MU Extension MU Extension       University of Missouri    ●    Columbia    ●    Kansas City       Missouri S&T     ●    St. Louis


Feature Articles


Be prepared

Adapted from MU Office for Financial Success Finance Tip of the Week blog post by Robert Weagley, Ph.D., Associate Professor and Chair Emeritus, Personal Financial Planning, University of Missouri Extension


With the devastation we have seen in Missouri and around the nation from tornadoes, droughts, hurricanes and even superstorms, it is always a good time to re-emphasize the importance of being prepared.


The Boy Scouts’ motto is “Be Prepared.” When Baden Powell, the founder of Boy Scouts, was asked the question, “Be prepared for what?,” he answered, “Be prepared for any old thing.”


With a focus on financial success, how do we financially prepare for cataclysmic events?


  1. Household inventory — For insurance claims, you must have proof of your loss. Keep a written and visual list of major household items and valuables and keep these lists in a safety deposit box. An easy method for creating a visual list is to take a digital recording of the contents of your house, while narrating descriptions about the contents. If you have antiques, jewelry or artwork, it is a good idea to have an appraisal of their actual value. Useful tools may be found at
  2. Insurance — Make sure you have the right amount of insurance on your home and your personal possessions. (Step 1 will help with determining the value of your possessions.) Make sure you understand the difference between standard coverage and replacement coverage. Standard coverage values your items at their current, used value while replacement coverage values your items at what it would cost to replace the possession. When you remodel, review your insurance coverage. Consider earthquake and flood insurance if you find these to be necessary and cost effective. Flood insurance must be purchased from the Federal Emergency Management Administration (FEMA), although your insurance agent can provide access to FEMA coverage.
  3. Emergency fund — Make sure you have three to six months living expenses in your emergency fund. Cash may be vital during a disaster and electronic access to sources of cash may not be available, so keep some cash in a safe place. If you do not have the financial resources to save the recommended amount in an emergency fund, then another option is to keep an open line of credit on a credit card, just in case of an emergency.
  4. Documents — If something is not able to be replaced, keep it in your safety deposit box with your household inventory. All stocks, bonds, birth certificates, discharge papers, wills, deeds of trust, trusts documents, special photos, passports, marriage certificates and whatever you deem to be irreplaceable should be kept secure.
  5. Safeguard your home — Take steps to minimize damage to your home or property.
    • Keep your smoke and carbon monoxide detectors in good working order.
    • Keep dead limbs trimmed from your trees.
    • Keep dried grass patches and leaf piles away from your home.
    • Have a family emergency plan, including knowing where you are going to meet outside in case of a fire or where you need to take shelter in case of a storm or earthquake. Do NOT just talk about emergency plans — practice these steps with your children so that everyone in the family knows what to do when an emergency hits.
    • Make sure your family knows how to turn off the gas line, water line and electrical service.
  6. Disaster kit — At a minimum, your disaster kit should contain:
    • A supply of water that is less than six months old. Old, clean unbreakable containers can be used to collect and store water.
    • Non-perishable food, such as canned goods or freeze-dried foods. Be sure to keep a non-electric can opener in your disaster kit for opening the canned goods.
    • Clothing, particularly rain gear and layers to keep warm.
    • Sleeping bags and blankets. If you camp, keep a cozy, warm tent handy for use in an emergency.
    • A first aid kit with essential first aid items, mostly to prevent infections and treat mild sprains. This should also include prescription medicines. Know enough first aid to be a resource to others.
    • A battery powered radio and flashlight with plenty of extra batteries.
    • Cash and credit cards.
    • Keys to your cars, house, garage, sheds or other structures or vehicles.
    • Special items that you or members of your family would need, such as mobility aids, feeding aids, and other items.

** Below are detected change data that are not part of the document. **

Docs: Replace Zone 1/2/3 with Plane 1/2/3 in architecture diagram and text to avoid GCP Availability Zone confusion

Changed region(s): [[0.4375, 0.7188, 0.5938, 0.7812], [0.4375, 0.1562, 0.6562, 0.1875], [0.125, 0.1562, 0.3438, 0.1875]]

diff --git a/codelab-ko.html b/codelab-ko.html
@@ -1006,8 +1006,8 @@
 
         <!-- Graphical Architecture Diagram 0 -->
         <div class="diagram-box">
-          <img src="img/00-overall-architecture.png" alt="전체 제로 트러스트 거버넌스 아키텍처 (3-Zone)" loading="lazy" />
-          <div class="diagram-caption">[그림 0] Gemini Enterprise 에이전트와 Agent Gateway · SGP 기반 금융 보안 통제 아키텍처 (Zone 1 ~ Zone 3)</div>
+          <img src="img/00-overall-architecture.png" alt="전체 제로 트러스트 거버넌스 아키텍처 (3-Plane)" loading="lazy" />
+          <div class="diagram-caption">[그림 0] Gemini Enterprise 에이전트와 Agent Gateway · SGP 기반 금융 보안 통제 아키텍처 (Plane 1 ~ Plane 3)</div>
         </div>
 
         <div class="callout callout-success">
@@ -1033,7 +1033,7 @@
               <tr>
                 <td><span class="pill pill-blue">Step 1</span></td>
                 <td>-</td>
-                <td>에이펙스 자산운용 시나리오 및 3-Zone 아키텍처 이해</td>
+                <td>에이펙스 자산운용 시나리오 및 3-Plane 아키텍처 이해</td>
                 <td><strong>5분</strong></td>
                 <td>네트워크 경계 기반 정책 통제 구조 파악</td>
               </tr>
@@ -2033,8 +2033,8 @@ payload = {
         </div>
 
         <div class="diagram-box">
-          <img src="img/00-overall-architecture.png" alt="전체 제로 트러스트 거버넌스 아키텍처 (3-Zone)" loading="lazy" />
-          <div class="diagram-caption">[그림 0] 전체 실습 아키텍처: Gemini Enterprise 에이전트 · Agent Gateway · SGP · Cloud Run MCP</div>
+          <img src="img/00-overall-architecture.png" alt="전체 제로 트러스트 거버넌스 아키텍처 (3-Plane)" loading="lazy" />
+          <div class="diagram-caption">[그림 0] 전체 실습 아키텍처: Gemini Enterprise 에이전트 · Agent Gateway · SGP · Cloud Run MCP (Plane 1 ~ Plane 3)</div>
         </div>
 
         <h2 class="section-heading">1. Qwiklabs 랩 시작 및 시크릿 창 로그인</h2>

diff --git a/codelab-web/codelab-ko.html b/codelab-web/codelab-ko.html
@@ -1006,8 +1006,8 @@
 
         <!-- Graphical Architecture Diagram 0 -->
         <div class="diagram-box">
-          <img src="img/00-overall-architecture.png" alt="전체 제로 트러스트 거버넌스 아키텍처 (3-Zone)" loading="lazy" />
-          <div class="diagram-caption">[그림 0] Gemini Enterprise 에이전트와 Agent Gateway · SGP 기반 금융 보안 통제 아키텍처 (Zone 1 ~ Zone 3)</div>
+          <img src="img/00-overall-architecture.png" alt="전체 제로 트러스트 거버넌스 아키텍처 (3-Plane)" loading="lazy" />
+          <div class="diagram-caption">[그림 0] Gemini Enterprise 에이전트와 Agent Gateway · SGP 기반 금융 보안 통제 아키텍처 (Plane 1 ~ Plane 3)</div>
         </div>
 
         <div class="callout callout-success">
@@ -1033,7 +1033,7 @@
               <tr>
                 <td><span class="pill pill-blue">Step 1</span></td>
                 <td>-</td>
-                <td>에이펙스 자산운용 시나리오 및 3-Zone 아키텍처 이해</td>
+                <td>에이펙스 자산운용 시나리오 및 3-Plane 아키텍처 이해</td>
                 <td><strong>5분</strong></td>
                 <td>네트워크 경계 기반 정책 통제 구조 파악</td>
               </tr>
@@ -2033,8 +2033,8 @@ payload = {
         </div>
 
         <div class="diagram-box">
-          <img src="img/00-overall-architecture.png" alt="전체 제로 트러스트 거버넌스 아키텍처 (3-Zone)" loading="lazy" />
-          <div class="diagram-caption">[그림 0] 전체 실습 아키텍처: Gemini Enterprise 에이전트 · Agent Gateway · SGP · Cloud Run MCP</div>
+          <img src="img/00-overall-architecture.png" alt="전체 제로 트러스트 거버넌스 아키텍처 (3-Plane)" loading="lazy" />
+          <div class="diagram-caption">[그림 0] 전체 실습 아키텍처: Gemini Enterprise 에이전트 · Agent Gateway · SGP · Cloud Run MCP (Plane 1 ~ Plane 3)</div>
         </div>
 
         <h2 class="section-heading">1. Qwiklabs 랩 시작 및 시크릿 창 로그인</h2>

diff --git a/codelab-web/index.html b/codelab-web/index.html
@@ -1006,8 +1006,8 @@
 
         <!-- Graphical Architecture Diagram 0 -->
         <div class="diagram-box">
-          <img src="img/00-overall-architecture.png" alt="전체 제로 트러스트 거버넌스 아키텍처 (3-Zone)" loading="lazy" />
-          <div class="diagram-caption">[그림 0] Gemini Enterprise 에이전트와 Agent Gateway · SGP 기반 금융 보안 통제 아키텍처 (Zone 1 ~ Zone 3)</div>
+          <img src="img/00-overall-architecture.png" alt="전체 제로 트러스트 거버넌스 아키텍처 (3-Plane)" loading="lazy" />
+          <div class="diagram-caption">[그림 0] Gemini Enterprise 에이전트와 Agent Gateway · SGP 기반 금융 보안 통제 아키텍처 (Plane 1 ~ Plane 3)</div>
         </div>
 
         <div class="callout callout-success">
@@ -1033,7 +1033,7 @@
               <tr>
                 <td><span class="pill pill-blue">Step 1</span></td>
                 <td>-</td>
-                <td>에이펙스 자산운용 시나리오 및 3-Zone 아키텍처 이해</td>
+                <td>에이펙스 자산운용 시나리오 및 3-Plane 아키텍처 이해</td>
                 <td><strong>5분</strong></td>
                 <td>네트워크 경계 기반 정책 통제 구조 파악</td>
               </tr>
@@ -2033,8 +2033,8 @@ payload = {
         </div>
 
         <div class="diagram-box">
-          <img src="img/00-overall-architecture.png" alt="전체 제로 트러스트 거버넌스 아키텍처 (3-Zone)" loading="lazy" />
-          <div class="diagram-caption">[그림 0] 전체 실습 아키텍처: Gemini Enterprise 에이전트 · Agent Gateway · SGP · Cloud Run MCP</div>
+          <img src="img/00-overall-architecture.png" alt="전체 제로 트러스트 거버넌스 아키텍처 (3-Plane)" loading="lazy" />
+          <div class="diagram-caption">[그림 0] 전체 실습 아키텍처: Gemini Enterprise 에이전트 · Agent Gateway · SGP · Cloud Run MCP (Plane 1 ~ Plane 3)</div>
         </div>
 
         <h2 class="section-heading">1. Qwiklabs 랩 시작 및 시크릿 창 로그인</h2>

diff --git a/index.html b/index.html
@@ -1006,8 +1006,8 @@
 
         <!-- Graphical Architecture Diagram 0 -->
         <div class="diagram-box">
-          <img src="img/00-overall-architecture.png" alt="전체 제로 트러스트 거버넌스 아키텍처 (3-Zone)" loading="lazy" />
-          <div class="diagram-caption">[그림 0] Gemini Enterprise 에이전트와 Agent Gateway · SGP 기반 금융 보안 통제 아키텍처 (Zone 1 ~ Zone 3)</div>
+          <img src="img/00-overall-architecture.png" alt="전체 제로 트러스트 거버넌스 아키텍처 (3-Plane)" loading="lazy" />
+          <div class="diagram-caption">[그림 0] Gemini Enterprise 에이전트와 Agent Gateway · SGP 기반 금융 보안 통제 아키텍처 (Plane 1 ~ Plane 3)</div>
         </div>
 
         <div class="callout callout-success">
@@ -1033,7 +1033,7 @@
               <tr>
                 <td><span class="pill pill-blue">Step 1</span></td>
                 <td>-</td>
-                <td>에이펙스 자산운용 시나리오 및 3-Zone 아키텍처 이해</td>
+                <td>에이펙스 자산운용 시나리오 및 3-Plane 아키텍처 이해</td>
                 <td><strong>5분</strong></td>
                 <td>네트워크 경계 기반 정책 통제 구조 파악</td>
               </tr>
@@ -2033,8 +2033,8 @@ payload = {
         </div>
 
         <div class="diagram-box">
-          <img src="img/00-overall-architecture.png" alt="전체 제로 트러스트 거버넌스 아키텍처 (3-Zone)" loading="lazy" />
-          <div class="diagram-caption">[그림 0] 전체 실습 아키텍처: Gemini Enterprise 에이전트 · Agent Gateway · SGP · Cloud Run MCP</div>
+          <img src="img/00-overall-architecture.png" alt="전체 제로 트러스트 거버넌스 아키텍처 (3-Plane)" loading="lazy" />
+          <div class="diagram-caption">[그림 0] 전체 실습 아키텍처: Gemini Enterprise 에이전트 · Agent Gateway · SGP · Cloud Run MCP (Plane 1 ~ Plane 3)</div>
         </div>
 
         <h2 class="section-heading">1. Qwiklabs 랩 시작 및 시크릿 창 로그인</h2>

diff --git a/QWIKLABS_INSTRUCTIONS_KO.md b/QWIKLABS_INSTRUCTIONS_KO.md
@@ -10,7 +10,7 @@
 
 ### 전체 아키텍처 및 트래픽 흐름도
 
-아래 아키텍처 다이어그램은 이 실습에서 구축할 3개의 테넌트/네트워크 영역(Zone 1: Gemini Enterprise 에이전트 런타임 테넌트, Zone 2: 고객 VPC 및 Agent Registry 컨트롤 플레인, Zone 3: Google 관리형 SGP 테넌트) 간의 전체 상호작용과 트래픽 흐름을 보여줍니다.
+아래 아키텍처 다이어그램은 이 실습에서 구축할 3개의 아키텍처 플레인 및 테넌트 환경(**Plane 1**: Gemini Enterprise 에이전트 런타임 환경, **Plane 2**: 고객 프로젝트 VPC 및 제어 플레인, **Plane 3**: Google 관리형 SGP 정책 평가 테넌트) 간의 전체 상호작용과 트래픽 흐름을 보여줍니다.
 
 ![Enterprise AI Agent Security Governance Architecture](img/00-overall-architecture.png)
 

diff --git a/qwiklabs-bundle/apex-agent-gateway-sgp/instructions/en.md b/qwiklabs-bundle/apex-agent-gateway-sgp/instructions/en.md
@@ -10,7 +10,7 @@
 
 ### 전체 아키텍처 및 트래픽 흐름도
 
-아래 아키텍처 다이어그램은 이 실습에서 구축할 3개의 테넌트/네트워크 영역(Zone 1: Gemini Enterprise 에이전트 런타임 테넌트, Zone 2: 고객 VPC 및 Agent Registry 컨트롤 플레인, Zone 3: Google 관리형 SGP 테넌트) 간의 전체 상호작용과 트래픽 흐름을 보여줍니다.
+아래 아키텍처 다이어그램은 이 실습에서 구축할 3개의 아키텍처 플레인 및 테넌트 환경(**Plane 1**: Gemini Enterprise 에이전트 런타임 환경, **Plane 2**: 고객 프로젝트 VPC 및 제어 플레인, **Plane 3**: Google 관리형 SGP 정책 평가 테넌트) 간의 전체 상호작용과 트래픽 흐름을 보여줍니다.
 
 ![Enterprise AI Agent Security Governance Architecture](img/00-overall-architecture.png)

Nothing can fully prepare us for the aftermath of a disaster but, fortunately, it is the human spirit that allows us to face such challenges and prevail. It is what we do. We survive to grow and to love, yet again. Being prepared just makes it easier for that human spirit to blossom anew.


In the event of a disaster, a lot of help is needed and can best be achieved through financial donations made directly to the Red Cross:



Preparing your Finances for Times of Disaster,


University of Missouri logo links to

Site Administrator:
Copyright  ADA  Equal Opportunity

MissouriFamilies is produced by the College of Human Environmental Sciences,
Extension Division, University of Missouri

Last update: Tuesday, September 13, 2016